Records for the task below:

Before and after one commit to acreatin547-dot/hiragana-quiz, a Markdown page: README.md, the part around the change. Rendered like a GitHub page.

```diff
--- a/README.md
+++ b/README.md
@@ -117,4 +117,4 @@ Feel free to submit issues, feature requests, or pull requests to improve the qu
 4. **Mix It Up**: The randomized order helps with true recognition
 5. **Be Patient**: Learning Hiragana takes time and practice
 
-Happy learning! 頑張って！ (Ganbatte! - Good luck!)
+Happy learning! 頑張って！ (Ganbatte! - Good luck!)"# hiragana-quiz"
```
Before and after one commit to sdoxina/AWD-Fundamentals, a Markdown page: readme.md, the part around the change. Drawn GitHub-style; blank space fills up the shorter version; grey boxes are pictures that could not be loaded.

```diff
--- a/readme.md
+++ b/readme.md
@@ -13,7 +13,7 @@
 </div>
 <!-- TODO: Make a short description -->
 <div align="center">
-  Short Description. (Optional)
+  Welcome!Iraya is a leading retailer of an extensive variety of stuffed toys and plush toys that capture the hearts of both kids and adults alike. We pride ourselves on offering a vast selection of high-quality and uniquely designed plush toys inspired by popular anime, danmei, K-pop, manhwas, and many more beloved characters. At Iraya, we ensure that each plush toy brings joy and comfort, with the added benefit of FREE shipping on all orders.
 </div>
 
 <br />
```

End of Records for the task.
Records for the task below:

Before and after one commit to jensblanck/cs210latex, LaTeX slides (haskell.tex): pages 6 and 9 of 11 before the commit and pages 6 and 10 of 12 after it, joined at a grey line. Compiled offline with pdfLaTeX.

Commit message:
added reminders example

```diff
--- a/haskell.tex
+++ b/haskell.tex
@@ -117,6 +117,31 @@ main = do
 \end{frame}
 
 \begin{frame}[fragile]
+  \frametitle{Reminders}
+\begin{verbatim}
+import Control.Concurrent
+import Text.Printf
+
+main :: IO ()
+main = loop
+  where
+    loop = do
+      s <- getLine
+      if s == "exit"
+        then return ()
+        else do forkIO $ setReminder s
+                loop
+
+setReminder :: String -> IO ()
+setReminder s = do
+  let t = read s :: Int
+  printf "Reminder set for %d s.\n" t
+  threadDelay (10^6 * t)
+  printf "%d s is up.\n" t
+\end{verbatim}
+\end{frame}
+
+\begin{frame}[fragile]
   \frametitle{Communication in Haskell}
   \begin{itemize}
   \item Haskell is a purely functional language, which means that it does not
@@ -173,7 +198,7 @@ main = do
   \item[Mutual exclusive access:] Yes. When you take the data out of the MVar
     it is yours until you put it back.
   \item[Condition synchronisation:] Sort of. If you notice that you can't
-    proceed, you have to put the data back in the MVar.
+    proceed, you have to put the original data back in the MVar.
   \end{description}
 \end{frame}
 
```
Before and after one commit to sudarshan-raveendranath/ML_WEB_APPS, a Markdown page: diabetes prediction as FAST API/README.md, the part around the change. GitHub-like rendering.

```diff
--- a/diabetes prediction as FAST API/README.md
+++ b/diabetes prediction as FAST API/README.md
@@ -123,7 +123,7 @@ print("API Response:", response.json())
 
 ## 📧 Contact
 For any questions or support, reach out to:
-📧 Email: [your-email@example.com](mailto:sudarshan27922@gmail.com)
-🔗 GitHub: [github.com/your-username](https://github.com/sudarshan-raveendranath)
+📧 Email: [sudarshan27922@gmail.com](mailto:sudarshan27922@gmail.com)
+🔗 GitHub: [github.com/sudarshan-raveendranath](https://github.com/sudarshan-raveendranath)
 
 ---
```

End of Records for the task.

- _Required work_
Go through the entries above and report how many lines hold the word "that". Nothing but the number is needed.

- _Solution for this exercise_
4